LONG ISLAND CITY — The graffiti-covered facade of tagging mecca 5Pointz was wiped out overnight — leaving a whitewashed paint job for horrified artists to discover Tuesday morning.
The colorful walls of the industrial complex-turned-art exhibit — which was decorated by taggers from all over the world, including Stay High 149, Tracy 168 and Tats Cru — are now coated in white paint.
"5 pointz is gone building was painted overnight white with nypd s blessing and without permits as usual," 5Pointz wrote Tuesday morning on its official" Twitter feed.
The building, which is owned by father-and-son developers Jerry and David Wolkoff of G&M Realty, is slated to be replaced by a pair of luxury high-rises, in a controversial move that sparked outrage in the artists' community.
5Pointz curator Jonathan Cohen and a group of other 5Pointz artists filed a lawsuit against G&M Realty in federal court last month, seeking legal protection for their works in an effort to save the buildings. But last week, the judge in the case denied the artists’ request for a preliminary injunction blocking demolition at the site.
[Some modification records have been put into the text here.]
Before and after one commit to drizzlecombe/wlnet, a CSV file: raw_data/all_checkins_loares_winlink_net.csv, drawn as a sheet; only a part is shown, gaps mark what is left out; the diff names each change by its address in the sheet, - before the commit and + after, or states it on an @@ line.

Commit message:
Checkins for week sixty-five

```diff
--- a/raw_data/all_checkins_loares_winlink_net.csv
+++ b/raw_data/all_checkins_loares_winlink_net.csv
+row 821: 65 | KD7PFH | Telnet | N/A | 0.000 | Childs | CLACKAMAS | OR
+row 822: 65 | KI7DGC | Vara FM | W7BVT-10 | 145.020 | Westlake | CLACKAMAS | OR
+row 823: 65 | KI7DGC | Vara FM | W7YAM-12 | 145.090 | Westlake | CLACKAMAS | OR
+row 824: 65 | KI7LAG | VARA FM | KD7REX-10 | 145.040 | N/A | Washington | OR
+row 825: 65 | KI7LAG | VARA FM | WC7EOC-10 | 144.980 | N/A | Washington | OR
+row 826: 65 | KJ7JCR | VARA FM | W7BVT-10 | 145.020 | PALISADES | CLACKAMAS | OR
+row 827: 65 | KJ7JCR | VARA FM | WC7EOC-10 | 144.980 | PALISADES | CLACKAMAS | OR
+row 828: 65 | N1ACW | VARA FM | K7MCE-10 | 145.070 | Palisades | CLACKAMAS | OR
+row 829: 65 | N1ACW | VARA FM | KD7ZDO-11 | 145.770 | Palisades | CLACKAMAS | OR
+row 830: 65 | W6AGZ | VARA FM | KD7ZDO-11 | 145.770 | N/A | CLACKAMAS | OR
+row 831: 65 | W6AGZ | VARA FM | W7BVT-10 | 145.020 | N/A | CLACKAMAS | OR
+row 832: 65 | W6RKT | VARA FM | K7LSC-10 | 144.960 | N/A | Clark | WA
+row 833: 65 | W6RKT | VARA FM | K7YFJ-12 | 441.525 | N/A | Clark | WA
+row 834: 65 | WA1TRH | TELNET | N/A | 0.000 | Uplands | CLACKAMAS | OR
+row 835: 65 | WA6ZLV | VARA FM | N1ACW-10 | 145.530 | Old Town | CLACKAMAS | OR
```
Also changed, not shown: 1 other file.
Jerry Wolkoff told DNAinfo New York on Tuesday that he made the decision to paint over the buildings' facade because he thought it would be better than to have the works of art bulldozed one at a time, over the course of several months, when demolition begins.
"Not getting tortured over and over everyday, watching a piece come down everyday," he said. "This is the decision I made for the both of us — I thought it out for them and for me."
He added that he has nothing but admiration for the artists and their works.
"Would I let this happen for close to 20 years if I didn’t like it? Forget about the word 'like,' I loved it," he said, saying 5Pointz artists will be invited back to work at his new buildings, which will have space set aside for artists' studios as well as "art walls" for taggers.
"I'm inviting them back to do more," he said.
But backers of the original art space said the Wolkoffs' actions Monday were a slap in the face for artists everywhere.
"In 10 years from now, when the art form is fully accepted, [they] won't be remembered for any individual real estate property [they] built. [They'll] be remembered for the greatest art murder in history. That will be [their] legacy," Cohen, whose tag name is Meres One, said at the building Tuesday morning.
On Tuesday morning, a small crowd gathered at 5Pointz, many expressing their disbelief at the paint job.
"Look at the white paint on the walls that once were pretty," said Dready Kruger, an emcee who says he does music for 5Pointz events.
He said he has friends from around the world, artists who have painted at 5Pointz, who were dismayed to hear that their works were now gone.
"Gentrification wins, I guess," he said.
5Pointz artists have been trying to get the site considered for landmark designation, according to volunteer Marie Cecile Flageul. A rally in support of the group drew hundreds of people to the buildings this past weekend.
Flageul said they were planning a candlelight vigil for Tuesday night, starting around 5 p.m.
Long Island City resident David Lazer, 40, lives across the street from 5Pointz with his wife and son, and said was surprised to see the change when he looked out his window Tuesday morning.
"We're pretty upset," he said, saying he enjoyed being able to see the art from his apartment. "It was a real New York view."